Change listing data:
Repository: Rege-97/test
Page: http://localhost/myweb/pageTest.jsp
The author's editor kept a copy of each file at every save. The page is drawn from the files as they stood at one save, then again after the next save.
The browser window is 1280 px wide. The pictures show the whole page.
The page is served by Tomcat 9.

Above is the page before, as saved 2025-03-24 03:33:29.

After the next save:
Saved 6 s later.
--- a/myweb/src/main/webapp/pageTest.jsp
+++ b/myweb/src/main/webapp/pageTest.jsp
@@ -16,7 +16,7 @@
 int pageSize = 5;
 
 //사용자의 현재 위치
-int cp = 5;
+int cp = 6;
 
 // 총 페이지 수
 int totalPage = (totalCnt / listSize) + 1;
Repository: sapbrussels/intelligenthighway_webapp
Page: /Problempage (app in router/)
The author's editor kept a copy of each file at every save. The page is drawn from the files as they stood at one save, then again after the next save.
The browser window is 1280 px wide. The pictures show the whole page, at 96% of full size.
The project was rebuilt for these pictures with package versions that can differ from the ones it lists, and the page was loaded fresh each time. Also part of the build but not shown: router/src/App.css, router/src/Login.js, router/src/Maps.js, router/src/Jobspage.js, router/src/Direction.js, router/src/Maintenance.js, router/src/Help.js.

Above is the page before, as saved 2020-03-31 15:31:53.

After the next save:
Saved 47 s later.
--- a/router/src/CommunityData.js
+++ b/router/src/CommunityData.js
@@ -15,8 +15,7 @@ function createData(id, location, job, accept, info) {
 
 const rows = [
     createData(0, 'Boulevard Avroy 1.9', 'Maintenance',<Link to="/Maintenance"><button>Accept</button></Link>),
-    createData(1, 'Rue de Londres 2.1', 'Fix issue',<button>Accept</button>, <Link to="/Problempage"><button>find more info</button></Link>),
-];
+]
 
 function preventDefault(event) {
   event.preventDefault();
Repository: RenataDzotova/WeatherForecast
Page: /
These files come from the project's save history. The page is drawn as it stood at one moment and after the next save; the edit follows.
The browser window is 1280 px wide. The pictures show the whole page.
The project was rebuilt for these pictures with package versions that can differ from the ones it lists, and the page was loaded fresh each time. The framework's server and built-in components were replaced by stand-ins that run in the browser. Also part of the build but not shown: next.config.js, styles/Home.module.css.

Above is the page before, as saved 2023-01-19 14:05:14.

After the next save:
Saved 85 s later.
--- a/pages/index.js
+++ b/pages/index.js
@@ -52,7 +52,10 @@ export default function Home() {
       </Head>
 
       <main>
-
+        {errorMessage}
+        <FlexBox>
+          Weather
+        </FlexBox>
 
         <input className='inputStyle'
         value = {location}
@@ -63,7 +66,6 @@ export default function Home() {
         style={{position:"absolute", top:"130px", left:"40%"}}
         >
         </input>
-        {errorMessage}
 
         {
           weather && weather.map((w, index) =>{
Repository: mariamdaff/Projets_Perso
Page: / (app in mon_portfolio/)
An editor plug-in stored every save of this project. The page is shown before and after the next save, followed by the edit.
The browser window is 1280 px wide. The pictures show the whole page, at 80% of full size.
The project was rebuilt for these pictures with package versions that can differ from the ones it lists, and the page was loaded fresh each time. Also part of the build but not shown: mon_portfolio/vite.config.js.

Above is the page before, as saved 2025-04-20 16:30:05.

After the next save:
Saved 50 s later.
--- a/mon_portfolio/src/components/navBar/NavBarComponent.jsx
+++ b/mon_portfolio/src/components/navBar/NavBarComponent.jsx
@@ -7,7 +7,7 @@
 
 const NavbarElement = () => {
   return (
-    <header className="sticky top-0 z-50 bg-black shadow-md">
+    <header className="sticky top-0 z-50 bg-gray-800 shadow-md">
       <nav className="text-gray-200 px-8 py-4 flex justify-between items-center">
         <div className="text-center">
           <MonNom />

## Task goal
Return every record exactly as it was given.

## Solution to this exercise
Repository: Rege-97/test
Page: http://localhost/myweb/pageTest.jsp
The author's editor kept a copy of each file at every save. The page is drawn from the files as they stood at one save, then again after the next save.
The browser window is 1280 px wide. The pictures show the whole page.
The page is served by Tomcat 9.

Above is the page before, as saved 2025-03-24 03:33:29.

After the next save:
Saved 6 s later.
--- a/myweb/src/main/webapp/pageTest.jsp
+++ b/myweb/src/main/webapp/pageTest.jsp
@@ -16,7 +16,7 @@
 int pageSize = 5;
 
 //사용자의 현재 위치
-int cp = 5;
+int cp = 6;
 
 // 총 페이지 수
 int totalPage = (totalCnt / listSize) + 1;
Repository: sapbrussels/intelligenthighway_webapp
Page: /Problempage (app in router/)
The author's editor kept a copy of each file at every save. The page is drawn from the files as they stood at one save, then again after the next save.
The browser window is 1280 px wide. The pictures show the whole page, at 96% of full size.
The project was rebuilt for these pictures with package versions that can differ from the ones it lists, and the page was loaded fresh each time. Also part of the build but not shown: router/src/App.css, router/src/Login.js, router/src/Maps.js, router/src/Jobspage.js, router/src/Direction.js, router/src/Maintenance.js, router/src/Help.js.

Above is the page before, as saved 2020-03-31 15:31:53.

After the next save:
Saved 47 s later.
--- a/router/src/CommunityData.js
+++ b/router/src/CommunityData.js
@@ -15,8 +15,7 @@ function createData(id, location, job, accept, info) {
 
 const rows = [
     createData(0, 'Boulevard Avroy 1.9', 'Maintenance',<Link to="/Maintenance"><button>Accept</button></Link>),
-    createData(1, 'Rue de Londres 2.1', 'Fix issue',<button>Accept</button>, <Link to="/Problempage"><button>find more info</button></Link>),
-];
+]
 
 function preventDefault(event) {
   event.preventDefault();
Repository: RenataDzotova/WeatherForecast
Page: /
These files come from the project's save history. The page is drawn as it stood at one moment and after the next save; the edit follows.
The browser window is 1280 px wide. The pictures show the whole page.
The project was rebuilt for these pictures with package versions that can differ from the ones it lists, and the page was loaded fresh each time. The framework's server and built-in components were replaced by stand-ins that run in the browser. Also part of the build but not shown: next.config.js, styles/Home.module.css.

Above is the page before, as saved 2023-01-19 14:05:14.

After the next save:
Saved 85 s later.
--- a/pages/index.js
+++ b/pages/index.js
@@ -52,7 +52,10 @@ export default function Home() {
       </Head>
 
       <main>
-
+        {errorMessage}
+        <FlexBox>
+          Weather
+        </FlexBox>
 
         <input className='inputStyle'
         value = {location}
@@ -63,7 +66,6 @@ export default function Home() {
         style={{position:"absolute", top:"130px", left:"40%"}}
         >
         </input>
-        {errorMessage}
 
         {
           weather && weather.map((w, index) =>{
Repository: mariamdaff/Projets_Perso
Page: / (app in mon_portfolio/)
An editor plug-in stored every save of this project. The page is shown before and after the next save, followed by the edit.
The browser window is 1280 px wide. The pictures show the whole page, at 80% of full size.
The project was rebuilt for these pictures with package versions that can differ from the ones it lists, and the page was loaded fresh each time. Also part of the build but not shown: mon_portfolio/vite.config.js.

Above is the page before, as saved 2025-04-20 16:30:05.

After the next save:
Saved 50 s later.
--- a/mon_portfolio/src/components/navBar/NavBarComponent.jsx
+++ b/mon_portfolio/src/components/navBar/NavBarComponent.jsx
@@ -7,7 +7,7 @@
 
 const NavbarElement = () => {
   return (
-    <header className="sticky top-0 z-50 bg-black shadow-md">
+    <header className="sticky top-0 z-50 bg-gray-800 shadow-md">
       <nav className="text-gray-200 px-8 py-4 flex justify-between items-center">
         <div className="text-center">
           <MonNom />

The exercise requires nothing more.